═══ ENTRIES SUPPLIED

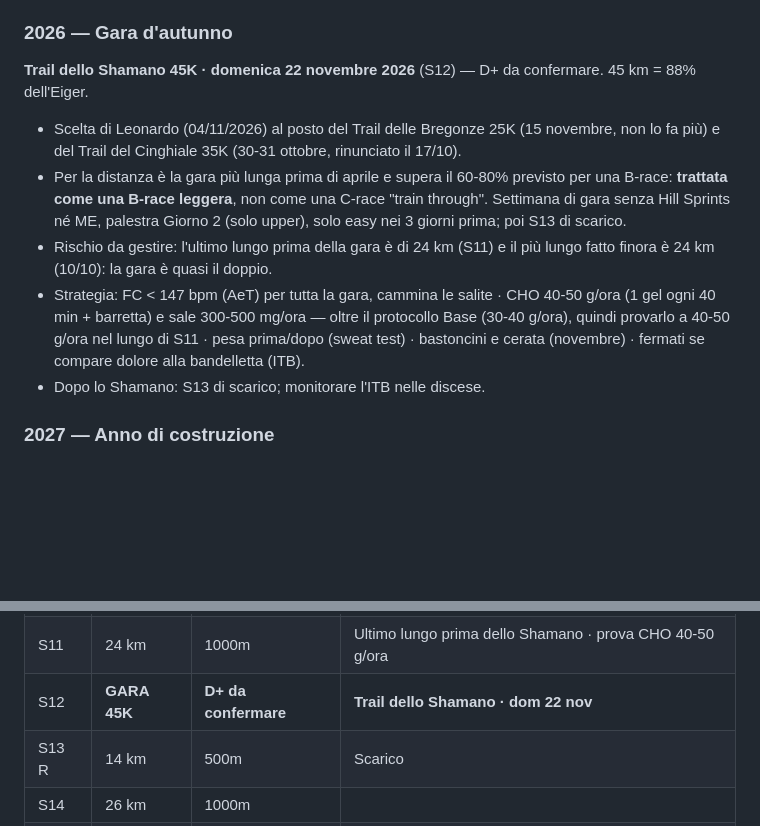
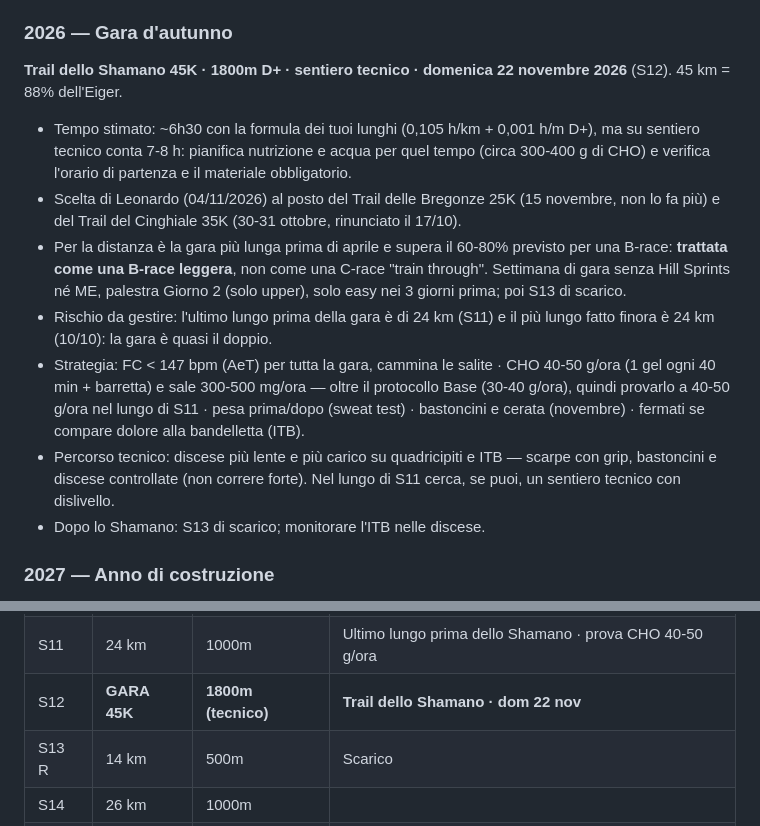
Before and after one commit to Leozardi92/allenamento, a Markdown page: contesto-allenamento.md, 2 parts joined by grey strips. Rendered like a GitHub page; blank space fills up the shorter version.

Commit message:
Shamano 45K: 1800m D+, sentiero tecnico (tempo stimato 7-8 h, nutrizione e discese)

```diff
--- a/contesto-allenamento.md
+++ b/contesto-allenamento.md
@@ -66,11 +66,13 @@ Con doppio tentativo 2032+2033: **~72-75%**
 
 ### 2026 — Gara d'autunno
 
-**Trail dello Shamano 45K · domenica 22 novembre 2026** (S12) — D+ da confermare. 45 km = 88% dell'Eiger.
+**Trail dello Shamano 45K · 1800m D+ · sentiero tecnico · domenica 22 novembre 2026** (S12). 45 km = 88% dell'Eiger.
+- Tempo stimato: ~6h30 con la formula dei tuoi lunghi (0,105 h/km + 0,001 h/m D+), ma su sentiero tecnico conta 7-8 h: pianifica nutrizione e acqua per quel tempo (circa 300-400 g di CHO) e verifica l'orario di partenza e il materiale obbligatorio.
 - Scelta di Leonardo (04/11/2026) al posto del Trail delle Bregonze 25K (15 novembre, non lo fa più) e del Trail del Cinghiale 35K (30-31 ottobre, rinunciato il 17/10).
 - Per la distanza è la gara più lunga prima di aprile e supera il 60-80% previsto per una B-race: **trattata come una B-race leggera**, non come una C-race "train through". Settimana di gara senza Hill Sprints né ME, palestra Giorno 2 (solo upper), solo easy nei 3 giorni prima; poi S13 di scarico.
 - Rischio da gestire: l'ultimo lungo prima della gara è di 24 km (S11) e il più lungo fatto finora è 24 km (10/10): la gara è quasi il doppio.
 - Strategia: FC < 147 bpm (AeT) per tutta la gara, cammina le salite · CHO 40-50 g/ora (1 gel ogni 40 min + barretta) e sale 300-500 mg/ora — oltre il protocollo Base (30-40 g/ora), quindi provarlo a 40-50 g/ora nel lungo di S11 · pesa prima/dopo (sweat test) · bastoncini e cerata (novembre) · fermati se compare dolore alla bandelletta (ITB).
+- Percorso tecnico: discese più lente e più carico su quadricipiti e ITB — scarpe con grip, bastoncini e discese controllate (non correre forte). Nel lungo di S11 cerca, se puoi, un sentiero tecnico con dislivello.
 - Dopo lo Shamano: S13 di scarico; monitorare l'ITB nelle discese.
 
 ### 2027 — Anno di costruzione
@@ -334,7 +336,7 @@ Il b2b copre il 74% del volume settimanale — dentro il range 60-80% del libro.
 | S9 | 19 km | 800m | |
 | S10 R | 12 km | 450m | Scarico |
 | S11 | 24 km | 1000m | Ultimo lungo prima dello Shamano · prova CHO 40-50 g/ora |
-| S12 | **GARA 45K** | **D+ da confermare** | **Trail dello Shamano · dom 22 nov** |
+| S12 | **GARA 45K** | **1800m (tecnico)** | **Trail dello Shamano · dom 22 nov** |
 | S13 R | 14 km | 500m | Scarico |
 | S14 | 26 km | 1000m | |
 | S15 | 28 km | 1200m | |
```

══════

* ASSIGNMENT *
In the records above, find every line that contains the word "tempo" and copy it.

* SOLVED PROBLEM *
Shamano 45K: 1800m D+, sentiero tecnico (tempo stimato 7-8 h, nutrizione e discese)
+- Tempo stimato: ~6h30 con la formula dei tuoi lunghi (0,105 h/km + 0,001 h/m D+), ma su sentiero tecnico conta 7-8 h: pianifica nutrizione e acqua per quel tempo (circa 300-400 g di CHO) e verifica l'orario di partenza e il materiale obbligatorio.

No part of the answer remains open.